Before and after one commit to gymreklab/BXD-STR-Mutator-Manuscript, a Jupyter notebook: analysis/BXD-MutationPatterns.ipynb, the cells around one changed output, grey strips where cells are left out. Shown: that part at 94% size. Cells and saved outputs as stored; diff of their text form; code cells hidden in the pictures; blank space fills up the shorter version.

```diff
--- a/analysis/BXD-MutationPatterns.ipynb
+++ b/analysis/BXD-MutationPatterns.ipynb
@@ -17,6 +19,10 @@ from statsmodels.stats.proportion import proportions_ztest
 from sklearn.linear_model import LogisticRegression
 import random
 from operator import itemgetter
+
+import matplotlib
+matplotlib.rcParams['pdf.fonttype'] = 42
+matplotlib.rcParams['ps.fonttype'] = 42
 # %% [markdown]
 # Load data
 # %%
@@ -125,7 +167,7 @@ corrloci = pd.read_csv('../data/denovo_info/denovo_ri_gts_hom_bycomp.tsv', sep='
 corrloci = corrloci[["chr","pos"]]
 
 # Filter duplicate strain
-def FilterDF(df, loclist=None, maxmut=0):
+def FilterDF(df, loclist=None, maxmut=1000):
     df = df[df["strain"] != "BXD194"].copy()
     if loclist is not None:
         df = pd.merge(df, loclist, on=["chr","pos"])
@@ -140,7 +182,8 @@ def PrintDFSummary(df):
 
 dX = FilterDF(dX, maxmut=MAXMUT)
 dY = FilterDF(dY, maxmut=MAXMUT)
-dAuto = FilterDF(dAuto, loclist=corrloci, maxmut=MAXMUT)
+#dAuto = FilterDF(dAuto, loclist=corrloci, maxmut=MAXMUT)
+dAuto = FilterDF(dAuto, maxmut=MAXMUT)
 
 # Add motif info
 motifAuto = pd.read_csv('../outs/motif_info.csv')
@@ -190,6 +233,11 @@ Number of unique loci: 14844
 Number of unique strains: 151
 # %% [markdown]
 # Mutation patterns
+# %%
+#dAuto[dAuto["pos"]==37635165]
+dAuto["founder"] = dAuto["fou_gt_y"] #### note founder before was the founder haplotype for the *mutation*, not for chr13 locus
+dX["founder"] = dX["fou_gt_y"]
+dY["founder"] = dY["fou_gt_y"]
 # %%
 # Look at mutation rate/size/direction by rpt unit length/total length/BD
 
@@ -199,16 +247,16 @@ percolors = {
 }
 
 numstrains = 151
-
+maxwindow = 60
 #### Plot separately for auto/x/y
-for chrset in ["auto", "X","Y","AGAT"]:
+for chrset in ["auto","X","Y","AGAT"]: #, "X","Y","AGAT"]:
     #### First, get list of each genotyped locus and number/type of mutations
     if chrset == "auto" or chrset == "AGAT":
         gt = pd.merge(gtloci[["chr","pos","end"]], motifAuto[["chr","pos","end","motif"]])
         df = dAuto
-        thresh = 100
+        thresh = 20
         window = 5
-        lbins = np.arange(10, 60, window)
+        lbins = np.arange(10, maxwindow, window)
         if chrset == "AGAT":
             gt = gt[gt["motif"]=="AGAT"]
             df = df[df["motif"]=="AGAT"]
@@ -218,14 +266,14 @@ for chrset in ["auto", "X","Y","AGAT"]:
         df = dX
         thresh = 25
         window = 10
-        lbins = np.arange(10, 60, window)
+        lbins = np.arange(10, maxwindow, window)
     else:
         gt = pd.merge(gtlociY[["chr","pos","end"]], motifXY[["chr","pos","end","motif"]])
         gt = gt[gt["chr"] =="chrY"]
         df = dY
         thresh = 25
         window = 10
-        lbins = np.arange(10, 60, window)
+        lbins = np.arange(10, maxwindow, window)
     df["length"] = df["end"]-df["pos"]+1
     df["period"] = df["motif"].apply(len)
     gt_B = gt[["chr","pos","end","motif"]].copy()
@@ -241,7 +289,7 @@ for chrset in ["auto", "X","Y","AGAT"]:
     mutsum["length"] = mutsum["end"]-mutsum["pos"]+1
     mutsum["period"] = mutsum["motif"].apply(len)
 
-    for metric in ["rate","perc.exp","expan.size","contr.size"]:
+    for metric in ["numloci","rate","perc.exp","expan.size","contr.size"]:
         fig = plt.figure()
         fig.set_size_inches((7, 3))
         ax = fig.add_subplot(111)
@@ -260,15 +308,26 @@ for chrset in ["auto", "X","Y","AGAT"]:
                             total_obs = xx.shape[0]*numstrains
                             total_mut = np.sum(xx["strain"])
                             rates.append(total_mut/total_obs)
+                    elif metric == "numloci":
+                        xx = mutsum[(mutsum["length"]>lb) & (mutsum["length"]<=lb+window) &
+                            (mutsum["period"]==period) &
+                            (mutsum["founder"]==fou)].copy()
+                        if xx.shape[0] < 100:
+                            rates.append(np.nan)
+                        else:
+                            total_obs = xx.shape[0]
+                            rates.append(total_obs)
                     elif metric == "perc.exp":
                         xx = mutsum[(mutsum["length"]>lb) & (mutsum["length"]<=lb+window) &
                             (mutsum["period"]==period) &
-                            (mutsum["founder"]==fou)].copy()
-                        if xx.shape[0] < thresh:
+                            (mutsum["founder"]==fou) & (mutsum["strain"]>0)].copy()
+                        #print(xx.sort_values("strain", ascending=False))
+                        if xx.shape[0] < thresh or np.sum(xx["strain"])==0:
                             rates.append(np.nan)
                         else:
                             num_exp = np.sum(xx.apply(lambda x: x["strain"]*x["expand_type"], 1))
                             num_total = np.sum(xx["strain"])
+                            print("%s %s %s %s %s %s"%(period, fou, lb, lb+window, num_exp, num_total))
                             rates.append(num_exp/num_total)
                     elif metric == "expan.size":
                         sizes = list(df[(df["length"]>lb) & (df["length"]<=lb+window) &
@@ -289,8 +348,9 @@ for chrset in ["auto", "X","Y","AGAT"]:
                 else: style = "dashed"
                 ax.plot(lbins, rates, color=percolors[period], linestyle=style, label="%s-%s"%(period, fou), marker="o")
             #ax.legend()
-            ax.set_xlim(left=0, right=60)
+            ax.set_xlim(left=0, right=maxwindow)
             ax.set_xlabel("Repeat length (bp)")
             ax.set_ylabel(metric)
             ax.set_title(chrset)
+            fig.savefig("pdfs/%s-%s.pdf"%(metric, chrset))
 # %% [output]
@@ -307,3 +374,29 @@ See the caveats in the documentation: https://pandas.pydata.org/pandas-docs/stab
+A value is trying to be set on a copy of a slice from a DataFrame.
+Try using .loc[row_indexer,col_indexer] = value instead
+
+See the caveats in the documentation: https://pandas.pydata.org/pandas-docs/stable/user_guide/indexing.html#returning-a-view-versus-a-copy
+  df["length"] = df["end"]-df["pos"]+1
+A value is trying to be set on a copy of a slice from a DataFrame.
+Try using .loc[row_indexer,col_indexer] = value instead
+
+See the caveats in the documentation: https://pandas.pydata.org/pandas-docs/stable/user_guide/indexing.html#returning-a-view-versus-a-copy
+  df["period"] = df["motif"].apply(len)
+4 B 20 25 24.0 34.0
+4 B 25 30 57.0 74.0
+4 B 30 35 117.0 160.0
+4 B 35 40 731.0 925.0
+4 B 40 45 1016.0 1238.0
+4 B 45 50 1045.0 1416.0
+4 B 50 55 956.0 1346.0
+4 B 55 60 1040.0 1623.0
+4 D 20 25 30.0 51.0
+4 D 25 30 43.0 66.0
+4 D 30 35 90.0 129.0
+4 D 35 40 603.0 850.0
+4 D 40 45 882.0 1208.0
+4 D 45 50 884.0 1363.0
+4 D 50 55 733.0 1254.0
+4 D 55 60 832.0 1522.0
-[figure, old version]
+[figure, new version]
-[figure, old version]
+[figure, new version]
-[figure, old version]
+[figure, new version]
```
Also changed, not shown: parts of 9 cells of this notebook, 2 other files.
....
▶ [Description of the task]
Return each entry from the material above exactly as it appears.

▶ [Task response]
Before and after one commit to gymreklab/BXD-STR-Mutator-Manuscript, a Jupyter notebook: analysis/BXD-MutationPatterns.ipynb, the cells around one changed output, grey strips where cells are left out. Shown: that part at 94% size. Cells and saved outputs as stored; diff of their text form; code cells hidden in the pictures; blank space fills up the shorter version.

```diff
--- a/analysis/BXD-MutationPatterns.ipynb
+++ b/analysis/BXD-MutationPatterns.ipynb
@@ -17,6 +19,10 @@ from statsmodels.stats.proportion import proportions_ztest
 from sklearn.linear_model import LogisticRegression
 import random
 from operator import itemgetter
+
+import matplotlib
+matplotlib.rcParams['pdf.fonttype'] = 42
+matplotlib.rcParams['ps.fonttype'] = 42
 # %% [markdown]
 # Load data
 # %%
@@ -125,7 +167,7 @@ corrloci = pd.read_csv('../data/denovo_info/denovo_ri_gts_hom_bycomp.tsv', sep='
 corrloci = corrloci[["chr","pos"]]
 
 # Filter duplicate strain
-def FilterDF(df, loclist=None, maxmut=0):
+def FilterDF(df, loclist=None, maxmut=1000):
     df = df[df["strain"] != "BXD194"].copy()
     if loclist is not None:
         df = pd.merge(df, loclist, on=["chr","pos"])
@@ -140,7 +182,8 @@ def PrintDFSummary(df):
 
 dX = FilterDF(dX, maxmut=MAXMUT)
 dY = FilterDF(dY, maxmut=MAXMUT)
-dAuto = FilterDF(dAuto, loclist=corrloci, maxmut=MAXMUT)
+#dAuto = FilterDF(dAuto, loclist=corrloci, maxmut=MAXMUT)
+dAuto = FilterDF(dAuto, maxmut=MAXMUT)
 
 # Add motif info
 motifAuto = pd.read_csv('../outs/motif_info.csv')
@@ -190,6 +233,11 @@ Number of unique loci: 14844
 Number of unique strains: 151
 # %% [markdown]
 # Mutation patterns
+# %%
+#dAuto[dAuto["pos"]==37635165]
+dAuto["founder"] = dAuto["fou_gt_y"] #### note founder before was the founder haplotype for the *mutation*, not for chr13 locus
+dX["founder"] = dX["fou_gt_y"]
+dY["founder"] = dY["fou_gt_y"]
 # %%
 # Look at mutation rate/size/direction by rpt unit length/total length/BD
 
@@ -199,16 +247,16 @@ percolors = {
 }
 
 numstrains = 151
-
+maxwindow = 60
 #### Plot separately for auto/x/y
-for chrset in ["auto", "X","Y","AGAT"]:
+for chrset in ["auto","X","Y","AGAT"]: #, "X","Y","AGAT"]:
     #### First, get list of each genotyped locus and number/type of mutations
     if chrset == "auto" or chrset == "AGAT":
         gt = pd.merge(gtloci[["chr","pos","end"]], motifAuto[["chr","pos","end","motif"]])
         df = dAuto
-        thresh = 100
+        thresh = 20
         window = 5
-        lbins = np.arange(10, 60, window)
+        lbins = np.arange(10, maxwindow, window)
         if chrset == "AGAT":
             gt = gt[gt["motif"]=="AGAT"]
             df = df[df["motif"]=="AGAT"]
@@ -218,14 +266,14 @@ for chrset in ["auto", "X","Y","AGAT"]:
         df = dX
         thresh = 25
         window = 10
-        lbins = np.arange(10, 60, window)
+        lbins = np.arange(10, maxwindow, window)
     else:
         gt = pd.merge(gtlociY[["chr","pos","end"]], motifXY[["chr","pos","end","motif"]])
         gt = gt[gt["chr"] =="chrY"]
         df = dY
         thresh = 25
         window = 10
-        lbins = np.arange(10, 60, window)
+        lbins = np.arange(10, maxwindow, window)
     df["length"] = df["end"]-df["pos"]+1
     df["period"] = df["motif"].apply(len)
     gt_B = gt[["chr","pos","end","motif"]].copy()
@@ -241,7 +289,7 @@ for chrset in ["auto", "X","Y","AGAT"]:
     mutsum["length"] = mutsum["end"]-mutsum["pos"]+1
     mutsum["period"] = mutsum["motif"].apply(len)
 
-    for metric in ["rate","perc.exp","expan.size","contr.size"]:
+    for metric in ["numloci","rate","perc.exp","expan.size","contr.size"]:
         fig = plt.figure()
         fig.set_size_inches((7, 3))
         ax = fig.add_subplot(111)
@@ -260,15 +308,26 @@ for chrset in ["auto", "X","Y","AGAT"]:
                             total_obs = xx.shape[0]*numstrains
                             total_mut = np.sum(xx["strain"])
                             rates.append(total_mut/total_obs)
+                    elif metric == "numloci":
+                        xx = mutsum[(mutsum["length"]>lb) & (mutsum["length"]<=lb+window) &
+                            (mutsum["period"]==period) &
+                            (mutsum["founder"]==fou)].copy()
+                        if xx.shape[0] < 100:
+                            rates.append(np.nan)
+                        else:
+                            total_obs = xx.shape[0]
+                            rates.append(total_obs)
                     elif metric == "perc.exp":
                         xx = mutsum[(mutsum["length"]>lb) & (mutsum["length"]<=lb+window) &
                             (mutsum["period"]==period) &
-                            (mutsum["founder"]==fou)].copy()
-                        if xx.shape[0] < thresh:
+                            (mutsum["founder"]==fou) & (mutsum["strain"]>0)].copy()
+                        #print(xx.sort_values("strain", ascending=False))
+                        if xx.shape[0] < thresh or np.sum(xx["strain"])==0:
                             rates.append(np.nan)
                         else:
                             num_exp = np.sum(xx.apply(lambda x: x["strain"]*x["expand_type"], 1))
                             num_total = np.sum(xx["strain"])
+                            print("%s %s %s %s %s %s"%(period, fou, lb, lb+window, num_exp, num_total))
                             rates.append(num_exp/num_total)
                     elif metric == "expan.size":
                         sizes = list(df[(df["length"]>lb) & (df["length"]<=lb+window) &
@@ -289,8 +348,9 @@ for chrset in ["auto", "X","Y","AGAT"]:
                 else: style = "dashed"
                 ax.plot(lbins, rates, color=percolors[period], linestyle=style, label="%s-%s"%(period, fou), marker="o")
             #ax.legend()
-            ax.set_xlim(left=0, right=60)
+            ax.set_xlim(left=0, right=maxwindow)
             ax.set_xlabel("Repeat length (bp)")
             ax.set_ylabel(metric)
             ax.set_title(chrset)
+            fig.savefig("pdfs/%s-%s.pdf"%(metric, chrset))
 # %% [output]
@@ -307,3 +374,29 @@ See the caveats in the documentation: https://pandas.pydata.org/pandas-docs/stab
+A value is trying to be set on a copy of a slice from a DataFrame.
+Try using .loc[row_indexer,col_indexer] = value instead
+
+See the caveats in the documentation: https://pandas.pydata.org/pandas-docs/stable/user_guide/indexing.html#returning-a-view-versus-a-copy
+  df["length"] = df["end"]-df["pos"]+1
+A value is trying to be set on a copy of a slice from a DataFrame.
+Try using .loc[row_indexer,col_indexer] = value instead
+
+See the caveats in the documentation: https://pandas.pydata.org/pandas-docs/stable/user_guide/indexing.html#returning-a-view-versus-a-copy
+  df["period"] = df["motif"].apply(len)
+4 B 20 25 24.0 34.0
+4 B 25 30 57.0 74.0
+4 B 30 35 117.0 160.0
+4 B 35 40 731.0 925.0
+4 B 40 45 1016.0 1238.0
+4 B 45 50 1045.0 1416.0
+4 B 50 55 956.0 1346.0
+4 B 55 60 1040.0 1623.0
+4 D 20 25 30.0 51.0
+4 D 25 30 43.0 66.0
+4 D 30 35 90.0 129.0
+4 D 35 40 603.0 850.0
+4 D 40 45 882.0 1208.0
+4 D 45 50 884.0 1363.0
+4 D 50 55 733.0 1254.0
+4 D 55 60 832.0 1522.0
-[figure, old version]
+[figure, new version]
-[figure, old version]
+[figure, new version]
-[figure, old version]
+[figure, new version]
```
Also changed, not shown: parts of 9 cells of this notebook, 2 other files.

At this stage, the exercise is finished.